Mesa Verde Visitor and Research Center Groundbreaking Ceremony
Contact: Tessy Shirakawa, 970-529-4628
Mesa Verde National Park cordially invites the public to join its staff and dignitaries in a Groundbreaking Ceremony for the new Visitor and Research Center. The ceremony will take place on October 15 at 10:00 a.m. on the construction site, just off Highway 160, and before the park entrance stations. Entrance fees to the park will be waived to help celebrate the occasion. Everyone is invited to enjoy a free visit in the park that day.
Mesa Verde National Park has long identified the need for some type of visitor information station at the entrance to the park. Superintendent reports from as early as the 1920's and 1930's indicate such a desire.Now, finally after years of planning, their vision has been realized. "It may have taken many years for this to come to reality, but what has now been planned and designed will be a state-of-the-art facility that meets visitor, research, and sustainability objectives," stated Superintendent Cliff Spencer.
The $12,107,735 construction contract has been awarded to PCL Construction Services, Inc. of Edwards, Colorado. Funding came through the National Park Service line-item construction budget.
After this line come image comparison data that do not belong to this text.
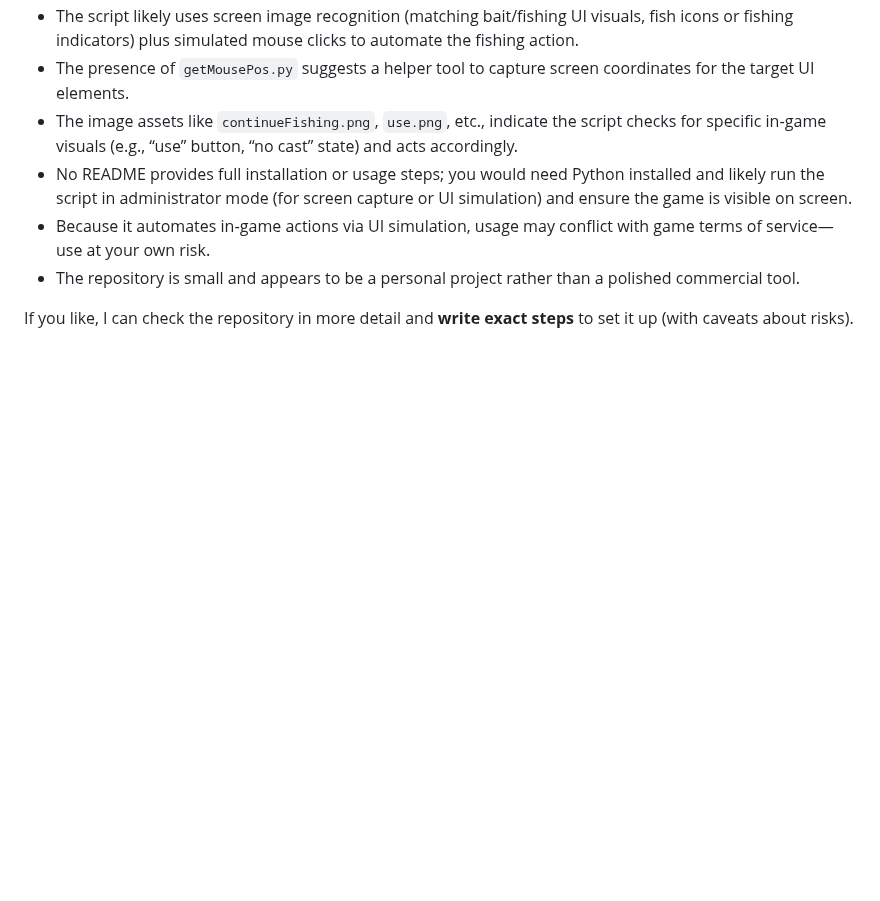
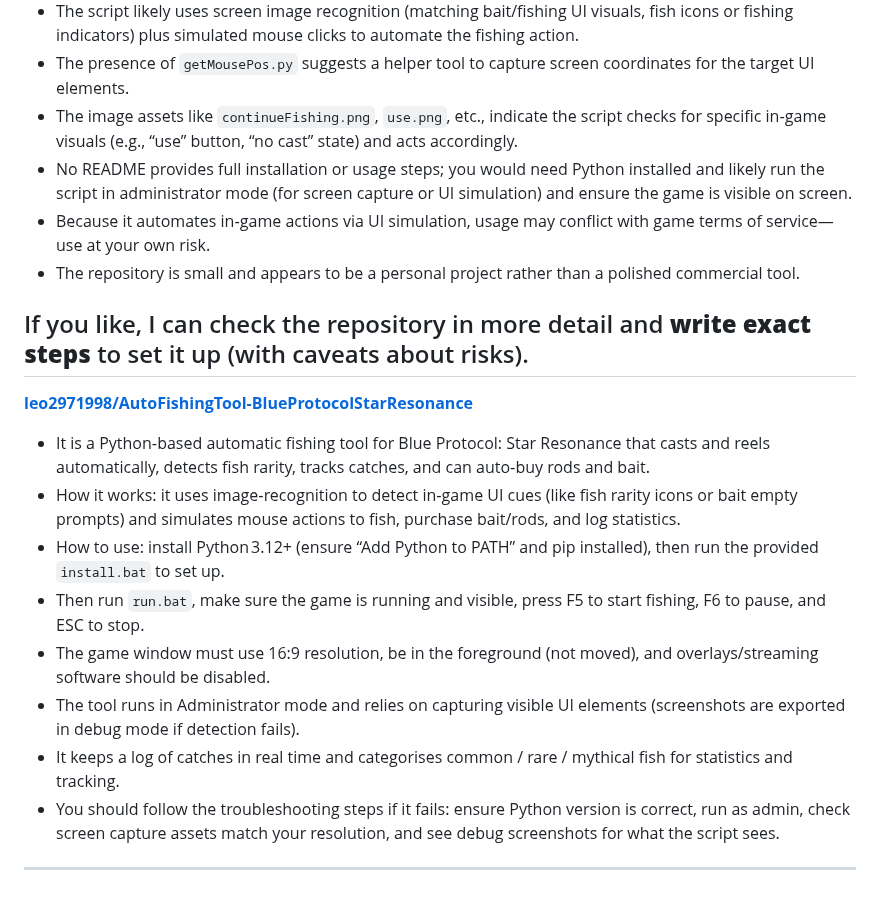
Before and after one commit to asgharkapk/Star-Resonance-GitHub-Projects, a Markdown page: 03-Automation (Fishing).md, the part around the change. Drawn GitHub-style; blank space fills up the shorter version.

```diff
--- a/03-Automation (Fishing).md
+++ b/03-Automation (Fishing).md
@@ -107,3 +107,14 @@ Scripts and bots that automate gameplay actions or provide information.
 * The repository is small and appears to be a personal project rather than a polished commercial tool.
 
 If you like, I can check the repository in more detail and **write exact steps** to set it up (with caveats about risks).
+---
+[**leo2971998/AutoFishingTool-BlueProtocolStarResonance**](https://github.com/leo2971998/AutoFishingTool-BlueProtocolStarResonance)
+* It is a Python‑based automatic fishing tool for Blue Protocol: Star Resonance that casts and reels automatically, detects fish rarity, tracks catches, and can auto‑buy rods and bait.
+* How it works: it uses image‑recognition to detect in‑game UI cues (like fish rarity icons or bait empty prompts) and simulates mouse actions to fish, purchase bait/rods, and log statistics.
+* How to use: install Python 3.12+ (ensure “Add Python to PATH” and pip installed), then run the provided `install.bat` to set up.
+* Then run `run.bat`, make sure the game is running and visible, press F5 to start fishing, F6 to pause, and ESC to stop.
+* The game window must use 16:9 resolution, be in the foreground (not moved), and overlays/streaming software should be disabled.
+* The tool runs in Administrator mode and relies on capturing visible UI elements (screenshots are exported in debug mode if detection fails).
+* It keeps a log of catches in real time and categorises common / rare / mythical fish for statistics and tracking.
+* You should follow the troubleshooting steps if it fails: ensure Python version is correct, run as admin, check screen capture assets match your resolution, and see debug screenshots for what the script sees.
+---
```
The new Visitor and Research Center is pursuing a U.S. Green Building Council Leadership in Energy and Environmental Design (LEED™) Platinum rating, the highest rating available. The Visitor and Research Center will implement sustainable design features, high efficiency with an emphasis on alternative energy systems, and include all associated site work/infrastructure and native landscaping.The new visitor information center will house a Mesa Verde Museum Association bookstore, visitor information desk, tour ticket sales, exhibits and trip planning materials. It will also be the repository for Mesa Verde's three million artifacts, and archives.
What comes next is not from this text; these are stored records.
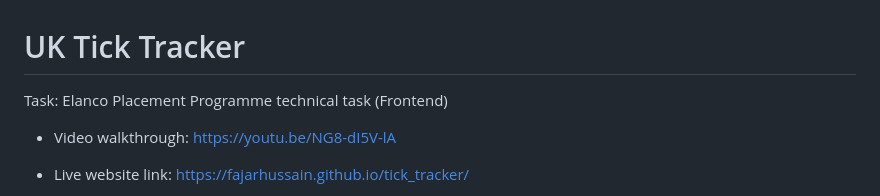
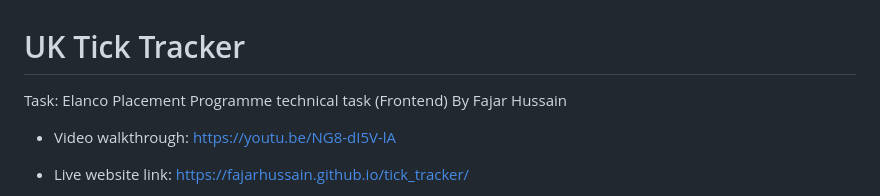
Before and after one commit to Fajarhussain/tick_tracker, a Markdown page: README.md, the part around the change. GitHub-like rendering.

```diff
--- a/README.md
+++ b/README.md
@@ -1,6 +1,7 @@
 # UK Tick Tracker
 
 Task: Elanco Placement Programme technical task (Frontend)
+By Fajar Hussain
 
 - Video walkthrough: https://youtu.be/NG8-dI5V-lA
 
```
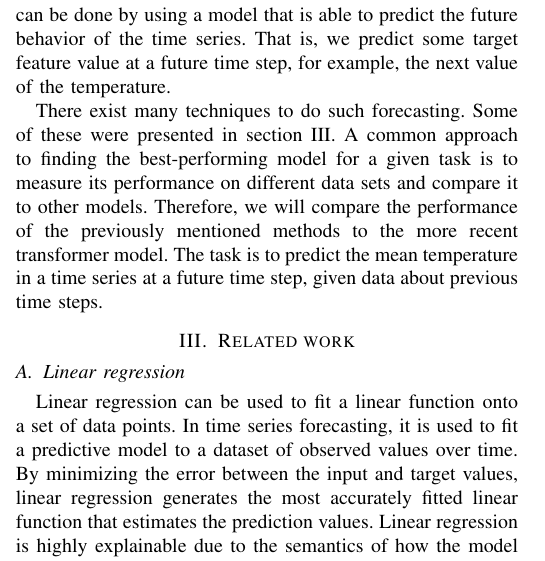
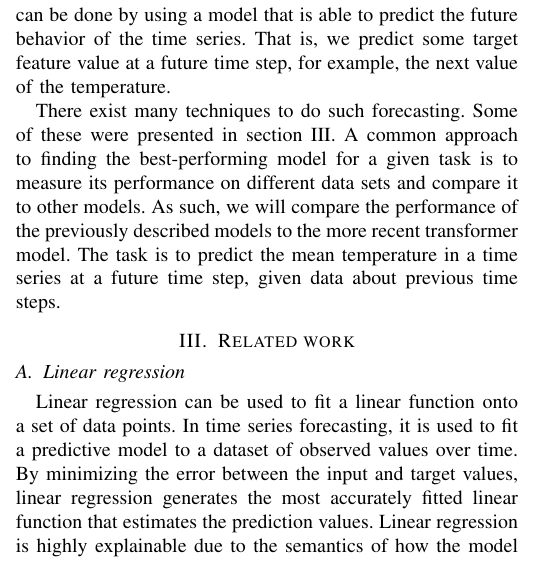
Before and after one commit to chhoumann/P6, a LaTeX paper (master.tex, which reads sections/preliminaries.tex): part of one column of page 2 of 3, cut so that both start at the same text. Compiled offline with pdfLaTeX; a missing font is replaced by an installed copy or a similar font; a LaTeX package or settings file that is missing is left out.

Commit message:
Update sections/preliminaries.tex
Co-authored-by: Pattrigue <57709490+Pattrigue@users.noreply.github.com>

```diff
--- a/sections/preliminaries.tex
+++ b/sections/preliminaries.tex
@@ -17,5 +17,5 @@ That is, we predict some target feature value at a future time step, for example
 
 There exist many techniques to do such forecasting. Some of these were presented in section \ref{sec:relatedwork}.
 A common approach to finding the best-performing model for a given task is to measure its performance on different data sets and compare it to other models.
-Therefore, we will compare the performance of the previously mentioned methods to the more recent transformer model.
+As such, we will compare the performance of the previously described models to the more recent transformer model.
 The task is to predict the mean temperature in a time series at a future time step, given data about previous time steps.
```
Come join the celebration on Friday, October 15 beginning at 10:00 a.m. For additional information call 970-529-4465.
Did You Know?
On a snowy December day in 1888, while ranchers Richard Wetherill and Charlie Mason searched Mesa Verde’s canyons for stray cattle, they unexpectedly came upon Cliff Palace for the first time. The following year, the Wetherill brothers and Mason explored an additional 182 cliff dwellings.